[WORK TO COMPLETE] How many lines of the data contain "background"? Reply with the number alone.

[Revision tracking records]
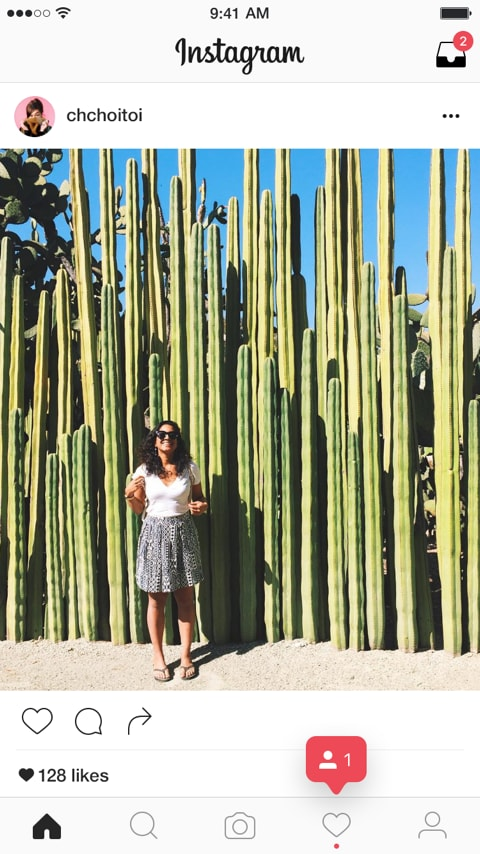
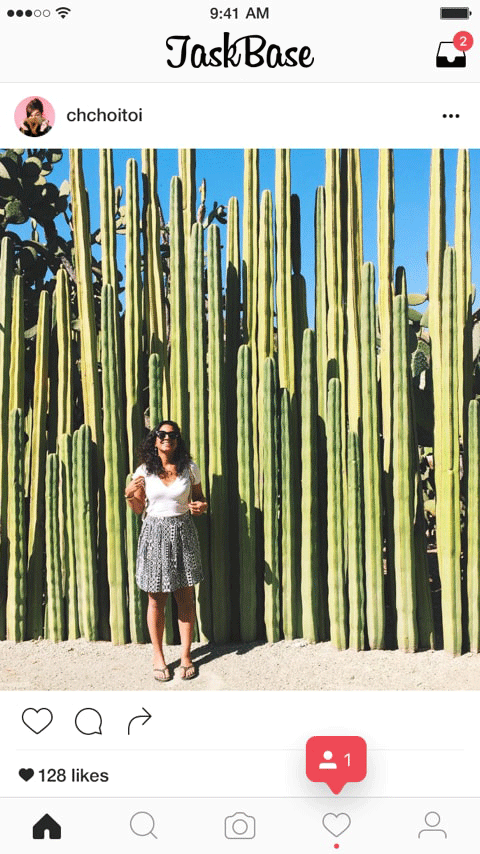
checkpoint one everything works

diff --git a/app/assets/stylesheets/application.scss b/app/assets/stylesheets/application.scss
@@ -1,58 +1,49 @@
 @import "bootstrap";
-
+@import "toastr";
 body {
   background-color: #fafafa;
   font-size: 14px;
   color: #262626;
 }
-
 .navbar {
   background-color: #fff;
   border-bottom: 1px solid rgba(0,0,0,.0975);
   height: 77px;
 }
-
 .core-sprite {
   background-image: image-url("core-sprite-2x.png");
   background-size: 405px 379px;
   background-repeat: no-repeat;
 }
-
 .navbar-brand {
   background-position: -176px 0;
   height: 35px;
   width: 176px;
 }
-
 .hide-text {
   display: block;
   overflow: hidden;
   text-indent: 110%;
   white-space: nowrap;
 }
-
 .explore-icon {
   background-position: -50px -355px;
   height: 24px;
   width: 24px;
 }
-
 .notification-icon {
   background-position: -353px -298px;
   height: 24px;
   width: 24px;
 }
-
 .profile-icon {
   background-position: -308px -176px;
   height: 24px;
   width: 24px;
 }
-
 .nav-item:not(:first-child) {
   margin-left: 30px
 }
-
 .box{
   background-color: #fff;
   border: 1px solid #c6e6e6;
@@ -60,13 +51,11 @@ body {
   padding: 10px 0;
   margin: 0 0 10px;
 }
-
 .brand-name-img{
   background-position: 0 0;
   height: 51px;
   width: 175px;
 }
-
 // Landing
 .landing-left{
   .dummy-phone{
@@ -79,76 +68,62 @@ body {
     margin-left: -35px;
     margin-right: -15px;
   }
-
   .screen-shot{
     position: absolute;
     top: 99px;
     right: 63px;
-
     .item{
       position: absolute;
     }
   }
 }
-
 .landing-right {
   .form-login {
     width: 350px;
-
     form {
       padding: 0 40px;
-
       .btn-primary {
         width: 100%;
         line-height: 14px;
         font-size: 14px;
         font-weight: 600;
       }
-
       input {
         border: 1px solid #efefef;
       }
-
       .form-check-label {
         padding: 0;
         font-size: 15px;
         color: #262626;
       }
     }
-
     .brand-name-img {
       margin: 22px auto 8px;
     }
   }
-
   .redirect-links {
     width: 350px;
   }
 }
-
 footer .nav-item{
   color: #003569 !important;
   font-size: 12px;
   font-weight: bold;
 }
-
 .light-color{
   color: #999;
 }
-
 .carousel-fade{
   .carousel-item.active{
     opacity: 1;
     display: block;
   }
-
   .carousel-item{
-    transition: opacity 0.6s ease-in-out;
+    transition: opacity 2s ease-in-out;
     opacity: 0;
     position: relative;
     display: block;
   }
-
   .carousel-item:not(.active){
     position: absolute;
     top: 0px;

diff --git a/app/assets/javascripts/application.js b/app/assets/javascripts/application.js
@@ -14,7 +14,7 @@
 //= require activestorage
 //= require turbolinks
 //= require_tree .
-
-//= require jquery3
-//= require popper
-//= require bootstrap-sprockets
+// = require jquery3
+// = require popper
+// = require bootstrap-sprockets
+// = require toastr

diff --git a/app/controllers/application_controller.rb b/app/controllers/application_controller.rb
@@ -1,2 +1,13 @@
 class ApplicationController < ActionController::Base
+  protect_from_forgery with: :exception
+
+  before_action :configure_permitted_parameters, if: :devise_controller?
+
+  protected
+
+  def configure_permitted_parameters
+    devise_parameter_sanitizer.permit(:sign_up, keys: [:name])
+    devise_parameter_sanitizer.permit(:account_update, keys: [:name])
+  end
+
 end

diff --git a/config/routes.rb b/config/routes.rb
@@ -7,5 +7,5 @@ Rails.application.routes.draw do
   # resources :users
   # For details on the DSL available within this file, see http://guides.rubyonrails.org/routing.html
 
-  # root to: 'home#index'
+  root to: 'pages#home'
 end

diff --git a/app/models/user.rb b/app/models/user.rb
@@ -7,4 +7,9 @@ class User < ApplicationRecord
   has_many :projects, through: :user_projects
   has_many :comments
   has_many :projects, through: :comments
+
+  validates :name, presence: true, length: {maximum: 25} 
+
+
+
 end

diff --git a/app/controllers/pages_controller.rb b/app/controllers/pages_controller.rb
@@ -1,0 +1,8 @@
+class PagesController < ApplicationController
+
+  def home
+    if !user_signed_in?
+      redirect_to new_user_session_path
+    end
+  end
+end

diff --git a/app/models/task.rb b/app/models/task.rb
@@ -1,2 +1,3 @@
 class Task < ApplicationRecord
+  belongs_to :project
 end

[PROBLEM SOLUTION] 11